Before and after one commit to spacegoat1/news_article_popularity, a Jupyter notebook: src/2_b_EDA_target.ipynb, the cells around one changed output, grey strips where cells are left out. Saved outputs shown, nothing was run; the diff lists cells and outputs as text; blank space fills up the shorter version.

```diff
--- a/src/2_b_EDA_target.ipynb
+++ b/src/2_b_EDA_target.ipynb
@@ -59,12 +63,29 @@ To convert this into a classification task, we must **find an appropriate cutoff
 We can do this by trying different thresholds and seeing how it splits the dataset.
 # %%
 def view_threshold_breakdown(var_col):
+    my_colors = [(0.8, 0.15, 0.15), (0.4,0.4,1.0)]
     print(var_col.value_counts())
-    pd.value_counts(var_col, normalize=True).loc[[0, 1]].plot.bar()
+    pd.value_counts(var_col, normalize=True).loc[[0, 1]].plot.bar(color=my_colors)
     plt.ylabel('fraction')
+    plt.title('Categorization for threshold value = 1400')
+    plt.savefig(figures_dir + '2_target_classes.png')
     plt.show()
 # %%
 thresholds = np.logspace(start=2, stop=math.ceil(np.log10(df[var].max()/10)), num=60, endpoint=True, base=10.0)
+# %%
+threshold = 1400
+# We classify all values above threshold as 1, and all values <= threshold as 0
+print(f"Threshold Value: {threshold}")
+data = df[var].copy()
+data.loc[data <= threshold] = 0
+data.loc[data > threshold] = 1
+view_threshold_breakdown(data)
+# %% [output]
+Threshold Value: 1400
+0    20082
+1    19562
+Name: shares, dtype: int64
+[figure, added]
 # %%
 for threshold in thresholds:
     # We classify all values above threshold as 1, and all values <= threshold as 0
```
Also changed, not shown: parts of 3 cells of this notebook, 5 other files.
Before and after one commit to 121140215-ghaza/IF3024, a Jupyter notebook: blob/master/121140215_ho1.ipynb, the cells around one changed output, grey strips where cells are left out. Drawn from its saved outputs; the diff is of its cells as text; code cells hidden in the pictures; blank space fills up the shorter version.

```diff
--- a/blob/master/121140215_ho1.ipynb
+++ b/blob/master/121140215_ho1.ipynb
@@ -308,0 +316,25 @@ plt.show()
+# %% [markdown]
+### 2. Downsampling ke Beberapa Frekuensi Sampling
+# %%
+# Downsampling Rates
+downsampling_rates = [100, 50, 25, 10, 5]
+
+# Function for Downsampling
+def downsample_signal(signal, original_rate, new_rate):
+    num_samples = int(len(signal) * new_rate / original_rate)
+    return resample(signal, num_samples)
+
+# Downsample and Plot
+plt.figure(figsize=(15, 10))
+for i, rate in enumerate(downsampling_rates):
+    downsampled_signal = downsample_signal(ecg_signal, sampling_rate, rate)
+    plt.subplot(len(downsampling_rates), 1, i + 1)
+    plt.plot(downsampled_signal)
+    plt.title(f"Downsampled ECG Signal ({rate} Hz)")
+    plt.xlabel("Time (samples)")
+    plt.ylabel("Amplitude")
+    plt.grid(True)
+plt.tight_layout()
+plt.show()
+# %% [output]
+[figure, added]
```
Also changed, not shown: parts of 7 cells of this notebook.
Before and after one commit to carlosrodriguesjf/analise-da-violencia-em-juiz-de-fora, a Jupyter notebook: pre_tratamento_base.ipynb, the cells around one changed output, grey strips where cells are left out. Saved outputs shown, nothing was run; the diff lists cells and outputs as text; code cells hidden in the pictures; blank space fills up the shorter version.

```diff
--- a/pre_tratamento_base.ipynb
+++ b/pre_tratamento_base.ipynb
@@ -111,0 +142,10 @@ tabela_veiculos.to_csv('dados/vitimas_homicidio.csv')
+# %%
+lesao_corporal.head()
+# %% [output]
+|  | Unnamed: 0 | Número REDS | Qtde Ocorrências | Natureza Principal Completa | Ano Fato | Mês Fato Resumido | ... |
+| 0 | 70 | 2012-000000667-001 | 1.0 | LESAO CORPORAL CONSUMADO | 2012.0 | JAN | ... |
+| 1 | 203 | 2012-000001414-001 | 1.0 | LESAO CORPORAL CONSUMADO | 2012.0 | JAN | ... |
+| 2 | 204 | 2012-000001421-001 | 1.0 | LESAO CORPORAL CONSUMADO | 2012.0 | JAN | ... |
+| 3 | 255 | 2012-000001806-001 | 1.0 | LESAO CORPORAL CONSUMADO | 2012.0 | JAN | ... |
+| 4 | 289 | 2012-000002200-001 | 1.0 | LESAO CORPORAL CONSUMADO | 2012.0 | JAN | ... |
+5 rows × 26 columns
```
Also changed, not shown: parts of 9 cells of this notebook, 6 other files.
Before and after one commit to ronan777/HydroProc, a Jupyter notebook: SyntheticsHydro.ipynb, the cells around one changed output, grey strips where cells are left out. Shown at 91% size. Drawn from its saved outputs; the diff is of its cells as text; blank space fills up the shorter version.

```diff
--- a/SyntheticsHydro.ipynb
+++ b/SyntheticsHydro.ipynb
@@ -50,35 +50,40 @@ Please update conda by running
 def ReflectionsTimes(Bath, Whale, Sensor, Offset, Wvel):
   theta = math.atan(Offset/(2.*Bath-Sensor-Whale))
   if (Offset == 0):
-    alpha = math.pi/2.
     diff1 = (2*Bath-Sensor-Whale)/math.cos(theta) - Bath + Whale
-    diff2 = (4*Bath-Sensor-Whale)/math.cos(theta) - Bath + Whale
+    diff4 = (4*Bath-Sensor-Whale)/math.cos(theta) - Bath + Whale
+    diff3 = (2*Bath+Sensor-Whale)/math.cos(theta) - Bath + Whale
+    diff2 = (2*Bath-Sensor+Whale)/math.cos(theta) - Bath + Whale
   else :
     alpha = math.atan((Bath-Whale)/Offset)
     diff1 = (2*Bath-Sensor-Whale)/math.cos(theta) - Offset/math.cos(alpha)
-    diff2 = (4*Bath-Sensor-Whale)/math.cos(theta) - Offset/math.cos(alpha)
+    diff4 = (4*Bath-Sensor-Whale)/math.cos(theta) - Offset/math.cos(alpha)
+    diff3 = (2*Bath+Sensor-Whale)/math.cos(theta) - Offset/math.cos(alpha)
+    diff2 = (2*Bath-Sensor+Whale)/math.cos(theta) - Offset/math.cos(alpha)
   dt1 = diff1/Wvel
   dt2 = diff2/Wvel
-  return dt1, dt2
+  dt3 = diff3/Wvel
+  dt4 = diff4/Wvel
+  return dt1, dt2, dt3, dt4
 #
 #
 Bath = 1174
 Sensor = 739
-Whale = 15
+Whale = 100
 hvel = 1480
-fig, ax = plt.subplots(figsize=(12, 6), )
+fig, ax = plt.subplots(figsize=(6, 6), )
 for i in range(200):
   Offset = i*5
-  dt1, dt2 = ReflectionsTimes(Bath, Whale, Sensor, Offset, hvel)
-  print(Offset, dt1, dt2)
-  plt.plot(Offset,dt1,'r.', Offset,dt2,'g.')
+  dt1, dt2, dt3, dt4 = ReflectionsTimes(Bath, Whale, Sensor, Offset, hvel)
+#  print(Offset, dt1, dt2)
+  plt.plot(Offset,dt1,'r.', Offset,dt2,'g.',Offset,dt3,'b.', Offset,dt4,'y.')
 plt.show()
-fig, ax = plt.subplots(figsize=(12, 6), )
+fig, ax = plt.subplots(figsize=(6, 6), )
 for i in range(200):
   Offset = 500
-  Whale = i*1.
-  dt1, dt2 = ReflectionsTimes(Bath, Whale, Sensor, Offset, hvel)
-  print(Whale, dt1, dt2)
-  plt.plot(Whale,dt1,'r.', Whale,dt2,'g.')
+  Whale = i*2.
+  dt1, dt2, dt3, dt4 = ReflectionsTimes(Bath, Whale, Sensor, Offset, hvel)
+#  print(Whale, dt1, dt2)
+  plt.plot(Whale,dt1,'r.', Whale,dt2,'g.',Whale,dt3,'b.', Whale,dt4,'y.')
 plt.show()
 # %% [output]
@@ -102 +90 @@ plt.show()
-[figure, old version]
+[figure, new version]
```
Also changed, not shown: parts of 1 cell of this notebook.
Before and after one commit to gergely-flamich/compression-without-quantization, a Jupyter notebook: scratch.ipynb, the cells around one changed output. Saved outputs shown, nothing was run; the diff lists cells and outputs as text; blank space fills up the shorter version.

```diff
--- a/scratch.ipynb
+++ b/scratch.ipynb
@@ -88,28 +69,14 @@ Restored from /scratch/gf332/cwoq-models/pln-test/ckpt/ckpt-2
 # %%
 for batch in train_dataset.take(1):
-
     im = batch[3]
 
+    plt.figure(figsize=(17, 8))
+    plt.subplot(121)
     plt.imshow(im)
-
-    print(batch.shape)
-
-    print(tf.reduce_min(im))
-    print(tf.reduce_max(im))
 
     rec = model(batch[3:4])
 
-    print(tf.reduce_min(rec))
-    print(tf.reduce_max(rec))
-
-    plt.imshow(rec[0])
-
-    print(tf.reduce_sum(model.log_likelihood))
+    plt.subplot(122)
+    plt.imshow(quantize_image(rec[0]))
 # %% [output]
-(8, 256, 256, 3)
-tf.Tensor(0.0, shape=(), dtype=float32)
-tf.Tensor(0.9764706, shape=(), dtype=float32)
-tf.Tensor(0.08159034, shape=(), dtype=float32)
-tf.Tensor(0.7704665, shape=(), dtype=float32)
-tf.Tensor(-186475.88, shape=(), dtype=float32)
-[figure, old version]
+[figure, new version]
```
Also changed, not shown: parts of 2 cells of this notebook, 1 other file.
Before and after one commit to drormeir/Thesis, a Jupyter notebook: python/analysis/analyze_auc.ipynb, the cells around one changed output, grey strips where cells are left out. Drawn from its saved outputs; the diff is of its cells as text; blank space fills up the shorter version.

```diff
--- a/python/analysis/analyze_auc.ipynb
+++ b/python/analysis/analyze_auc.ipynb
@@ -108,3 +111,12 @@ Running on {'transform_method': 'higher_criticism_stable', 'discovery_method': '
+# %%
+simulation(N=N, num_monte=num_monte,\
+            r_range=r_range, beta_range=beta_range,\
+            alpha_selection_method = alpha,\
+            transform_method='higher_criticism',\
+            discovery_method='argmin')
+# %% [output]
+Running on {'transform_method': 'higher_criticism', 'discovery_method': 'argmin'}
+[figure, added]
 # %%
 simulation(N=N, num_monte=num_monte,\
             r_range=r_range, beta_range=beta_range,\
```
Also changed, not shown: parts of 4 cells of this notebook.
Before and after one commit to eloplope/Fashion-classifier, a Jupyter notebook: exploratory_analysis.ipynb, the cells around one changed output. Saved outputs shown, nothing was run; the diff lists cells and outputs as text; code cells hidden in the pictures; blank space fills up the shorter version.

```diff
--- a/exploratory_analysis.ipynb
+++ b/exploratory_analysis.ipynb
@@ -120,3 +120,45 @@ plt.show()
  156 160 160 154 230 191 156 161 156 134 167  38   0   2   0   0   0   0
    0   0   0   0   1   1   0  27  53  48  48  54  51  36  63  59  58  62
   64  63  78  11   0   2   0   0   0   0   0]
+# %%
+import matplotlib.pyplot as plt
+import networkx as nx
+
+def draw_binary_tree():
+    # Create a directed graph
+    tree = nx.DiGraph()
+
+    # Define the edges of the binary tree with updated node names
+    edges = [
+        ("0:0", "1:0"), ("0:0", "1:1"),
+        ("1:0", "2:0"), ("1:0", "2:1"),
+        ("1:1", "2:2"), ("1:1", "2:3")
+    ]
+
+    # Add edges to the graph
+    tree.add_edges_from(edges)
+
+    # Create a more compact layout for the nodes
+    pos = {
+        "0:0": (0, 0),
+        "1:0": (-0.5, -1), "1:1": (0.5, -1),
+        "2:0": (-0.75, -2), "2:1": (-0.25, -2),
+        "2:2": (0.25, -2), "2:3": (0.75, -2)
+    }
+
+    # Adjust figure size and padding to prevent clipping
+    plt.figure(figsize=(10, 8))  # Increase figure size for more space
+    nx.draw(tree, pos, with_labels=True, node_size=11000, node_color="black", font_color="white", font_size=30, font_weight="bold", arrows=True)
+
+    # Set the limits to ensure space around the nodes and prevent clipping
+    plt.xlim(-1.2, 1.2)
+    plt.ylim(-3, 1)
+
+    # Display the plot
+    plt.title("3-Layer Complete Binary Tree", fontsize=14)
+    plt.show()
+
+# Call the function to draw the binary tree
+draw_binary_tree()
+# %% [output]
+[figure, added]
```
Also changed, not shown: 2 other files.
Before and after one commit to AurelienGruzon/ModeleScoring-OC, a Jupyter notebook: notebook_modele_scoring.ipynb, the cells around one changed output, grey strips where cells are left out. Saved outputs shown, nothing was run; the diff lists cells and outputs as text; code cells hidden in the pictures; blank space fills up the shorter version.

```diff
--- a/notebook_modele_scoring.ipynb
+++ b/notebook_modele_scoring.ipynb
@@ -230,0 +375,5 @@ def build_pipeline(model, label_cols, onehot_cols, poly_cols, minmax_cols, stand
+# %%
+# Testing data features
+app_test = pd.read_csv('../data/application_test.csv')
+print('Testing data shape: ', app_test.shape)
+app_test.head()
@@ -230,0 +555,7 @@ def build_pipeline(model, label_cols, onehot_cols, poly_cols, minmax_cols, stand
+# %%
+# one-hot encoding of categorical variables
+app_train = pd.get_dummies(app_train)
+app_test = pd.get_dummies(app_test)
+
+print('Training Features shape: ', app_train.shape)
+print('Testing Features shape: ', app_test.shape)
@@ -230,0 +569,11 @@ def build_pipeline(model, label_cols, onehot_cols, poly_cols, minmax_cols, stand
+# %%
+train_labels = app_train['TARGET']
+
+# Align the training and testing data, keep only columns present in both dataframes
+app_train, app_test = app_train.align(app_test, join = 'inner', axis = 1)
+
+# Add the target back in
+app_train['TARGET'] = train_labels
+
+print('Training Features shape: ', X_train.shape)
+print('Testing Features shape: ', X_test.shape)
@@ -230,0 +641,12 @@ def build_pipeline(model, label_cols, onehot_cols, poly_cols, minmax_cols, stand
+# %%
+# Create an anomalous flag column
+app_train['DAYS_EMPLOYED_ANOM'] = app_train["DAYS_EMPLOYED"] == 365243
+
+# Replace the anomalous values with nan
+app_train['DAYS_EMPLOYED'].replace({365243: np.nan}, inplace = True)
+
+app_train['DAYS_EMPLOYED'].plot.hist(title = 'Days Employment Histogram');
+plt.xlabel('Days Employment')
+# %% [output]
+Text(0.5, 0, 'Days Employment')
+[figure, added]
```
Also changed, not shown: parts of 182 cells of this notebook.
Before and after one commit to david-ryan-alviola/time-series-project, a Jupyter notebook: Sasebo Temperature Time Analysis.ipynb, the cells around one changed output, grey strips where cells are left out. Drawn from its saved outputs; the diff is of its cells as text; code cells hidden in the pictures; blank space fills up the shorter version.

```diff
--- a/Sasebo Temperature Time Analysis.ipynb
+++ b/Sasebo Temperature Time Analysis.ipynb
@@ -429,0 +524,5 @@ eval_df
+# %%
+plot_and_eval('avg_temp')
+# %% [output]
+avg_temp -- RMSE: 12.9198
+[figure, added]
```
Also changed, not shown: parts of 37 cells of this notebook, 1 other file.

------

-- Problem to solve --
Say, as a bare number, how many lines above contain the word "classify".

-- Output --
2